“These new measures will further accelerate the processing of refugee claims for nationals from designated countries that generally do not produce refugees,” Kenney proclaimed last February.
“They will also reduce the options available to bogus claimants to delay their removal from Canada, which sometimes takes years and years. In fact, it takes at least 4.5 years on average for bogus refugee claimants to have run the course in all of the various appeals that they have. And then it takes us quite a lot longer to actually remove them from Canada, which is virtually an encouragement for people who want to come and abuse our generosity.”

Kenney has also emphasized what he sees as a need for Canadian immigration officials to access biometric identification information in order to verify the identity of visa and refugee applicants, and distinguish bona fide travellers and visitors from illegitimate abusers of the system.

However, as Stalker mentions, this will present a significant, and perhaps insurmountable, hurdle for vulnerable asylum seekers who have no alternative but to falsify documents in order to reach our shores.

“I think, [Kenney] has the view that ‘good’ people don’t take initiative, and find their way out of a refugee camp or out of a dangerous situation to make their way to Canada and have their claim assessed…[rather], they will wait for 10, 15 or 20 years in a refugee camp, and hope that they are one of the very few who are identified by UNHCR as needing resettlement.”

Reforms to the Canadian immigration system in 2010, despite being unfavourable to many active asylum seekers, did enable the resettlement in Canada of thousands more selected from refugee camps. Beginning this year, our country plans to offer resettlement to more than 14,000 asylum seekers annually, which would effectively double the roughly 7,000 government-sponsored refugees resettled in years prior. However, relative to the global need, this figure is a mere drop in the bucket; in 2012, the UNHCR estimated the number of refugees approved for resettlement worldwide at over 172,000. And this, in turn, is a fraction of the global total of refugees, now in the tens of millions.

Immigration law scholar and UBC professor Catherine Dauvergne, a proponent of greater liberalization of the Canadian immigration system, believes migration is already a divisive topic in Canada, but that the government currently in power is also working hard to shift public opinion in a direction of greater stringency.

“I think Canadian public opinion on immigration is quite divided, and I think what we’re seeing, maybe, in the 21st century, is more division than we have seen in the past over immigration to Canada, and public attitudes towards it.”

Further, Dauvergne adds that foreigners in general, and particularly those ascribed a status of heightened suspicion or illegitimacy, are “easy targets” for politicians looking to tighten border security or demonize perceived outsiders; they can’t vote, and frequently aren’t entitled to the rights that citizens and “legal” permanent residents enjoy.

“It’s always very easy [for journalists, advocates and/or activists] to generate a public interest story that’s sympathetic to an individual person without citizenship, or even without migration status.

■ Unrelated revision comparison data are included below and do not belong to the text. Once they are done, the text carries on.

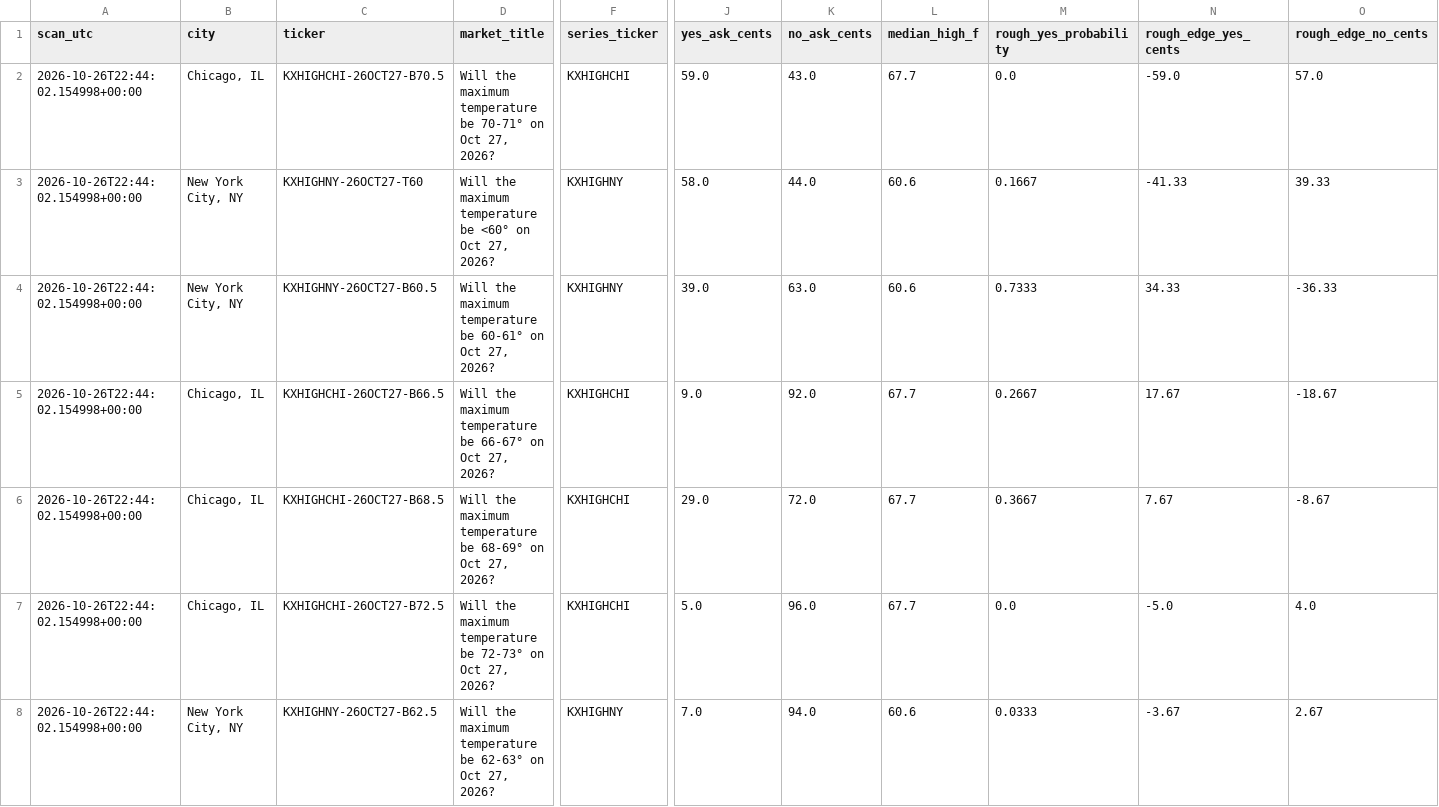
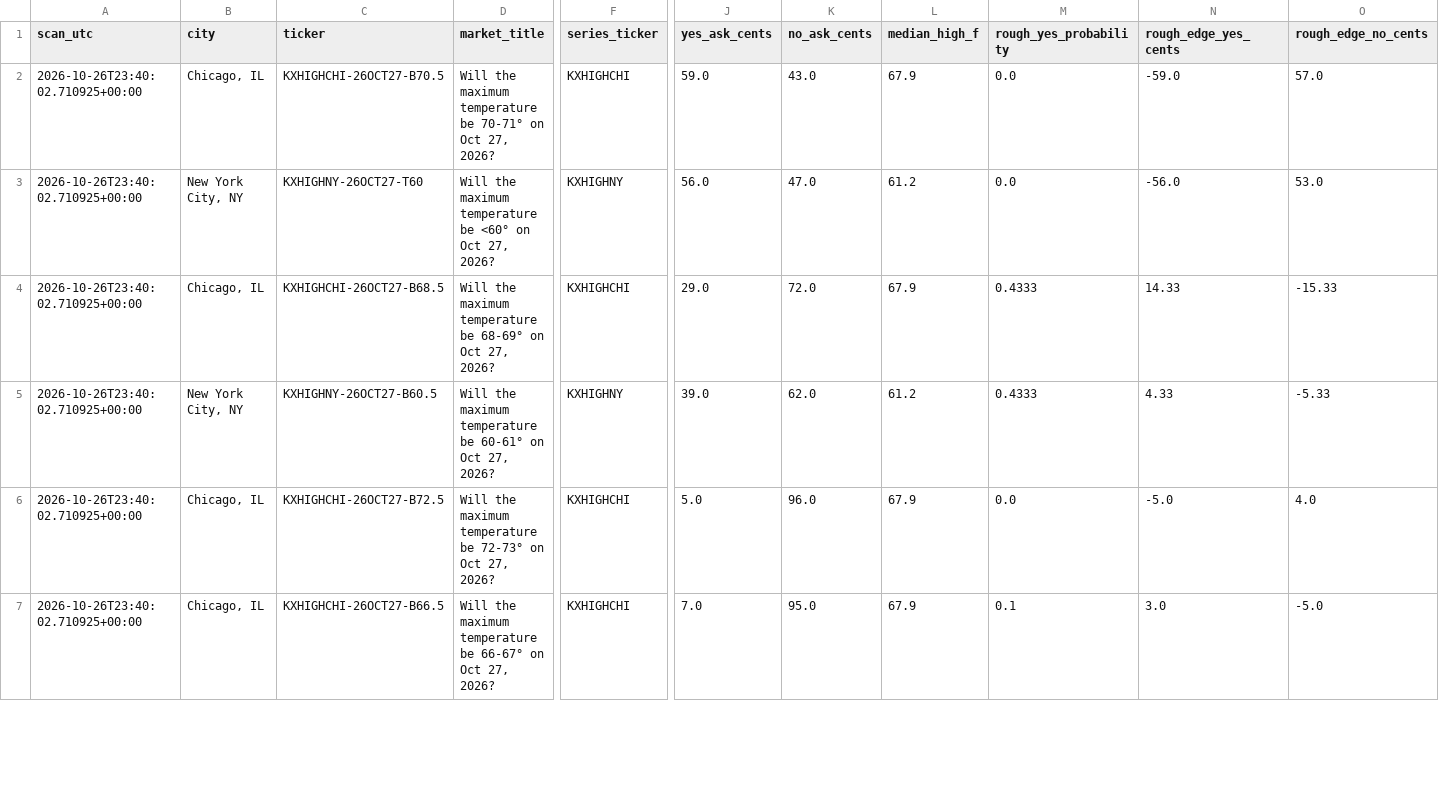
Before and after one commit to hpsyntheticoilsusa-gif/kalshi-ai-paper-trader, a CSV file: data/weather_candidates.csv, drawn as a sheet; only a part is shown, gaps mark what is left out; removed rows and columns are numbered as before the commit, all else as after; rows hold the shown columns only; the diff covers the shown part only; the diff names each change by its address in the sheet, - before the commit and + after, or states it on an @@ line.

```diff
--- a/data/weather_candidates.csv
+++ b/data/weather_candidates.csv
-A2:A3 (scan_utc): 2026-10-26T22:44:02.154998+00:00
+A2:A3 (scan_utc): 2026-10-26T23:40:02.710925+00:00
-L2 (median_high_f): 67.7
+L2 (median_high_f): 67.9
-J3 (yes_ask_cents): 58.0
+J3 (yes_ask_cents): 56.0
-K3 (no_ask_cents): 44.0
+K3 (no_ask_cents): 47.0
-L3 (median_high_f): 60.6
+L3 (median_high_f): 61.2
-M3 (rough_yes_probability): 0.1667
+M3 (rough_yes_probability): 0.0
-N3 (rough_edge_yes_cents): -41.33
+N3 (rough_edge_yes_cents): -56.0
-O3 (rough_edge_no_cents): 39.33
+O3 (rough_edge_no_cents): 53.0
-row 4: 2026-10-26T22:44:02.154998+00:00 | New York City, NY | KXHIGHNY-26OCT27-B60.5 | Will the maximum temperature be 60-61° on Oct 27, 2026? | KXHIGHNY | 39.0 | 63.0 | 60.6 | 0.7333 | 34.33 | -36.33
-row 5: 2026-10-26T22:44:02.154998+00:00 | Chicago, IL | KXHIGHCHI-26OCT27-B66.5 | Will the maximum temperature be 66-67° on Oct 27, 2026? | KXHIGHCHI | 9.0 | 92.0 | 67.7 | 0.2667 | 17.67 | -18.67
-A4 (scan_utc): 2026-10-26T22:44:02.154998+00:00
+A4 (scan_utc): 2026-10-26T23:40:02.710925+00:00
-L4 (median_high_f): 67.7
+L4 (median_high_f): 67.9
-M4 (rough_yes_probability): 0.3667
+M4 (rough_yes_probability): 0.4333
-N4 (rough_edge_yes_cents): 7.67
+N4 (rough_edge_yes_cents): 14.33
-O4 (rough_edge_no_cents): -8.67
+O4 (rough_edge_no_cents): -15.33
+row 5: 2026-10-26T23:40:02.710925+00:00 | New York City, NY | KXHIGHNY-26OCT27-B60.5 | Will the maximum temperature be 60-61° on Oct 27, 2026? | KXHIGHNY | 39.0 | 62.0 | 61.2 | 0.4333 | 4.33 | -5.33
-A6:A7 (scan_utc): 2026-10-26T22:44:02.154998+00:00
+A6:A7 (scan_utc): 2026-10-26T23:40:02.710925+00:00
-L6 (median_high_f): 67.7
+L6 (median_high_f): 67.9
-B7 (city): New York City, NY
+B7 (city): Chicago, IL
-C7 (ticker): KXHIGHNY-26OCT27-B62.5
+C7 (ticker): KXHIGHCHI-26OCT27-B66.5
-D7 (market_title): …temperature be 62-63° on Oct…
+D7 (market_title): …temperature be 66-67° on Oct…
-F7 (series_ticker): KXHIGHNY
+F7 (series_ticker): KXHIGHCHI
-K7 (no_ask_cents): 94.0
+K7 (no_ask_cents): 95.0
-L7 (median_high_f): 60.6
+L7 (median_high_f): 67.9
-M7 (rough_yes_probability): 0.0333
+M7 (rough_yes_probability): 0.1
-N7 (rough_edge_yes_cents): -3.67
+N7 (rough_edge_yes_cents): 3.0
-O7 (rough_edge_no_cents): 2.67
+O7 (rough_edge_no_cents): -5.0
```
Also changed, not shown: 1 added row and 15 edited cells elsewhere in this file, data/latest_markets.csv, data/weather_history.csv, 16 other files.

But it’s hard to generate sympathy for statistics.”

And in the case of Canada’s biometric identification protocols, the difficulty of eliciting sympathy for statistics is precisely the challenge critics will face, in their efforts to call public attention to the disconcerting new reality.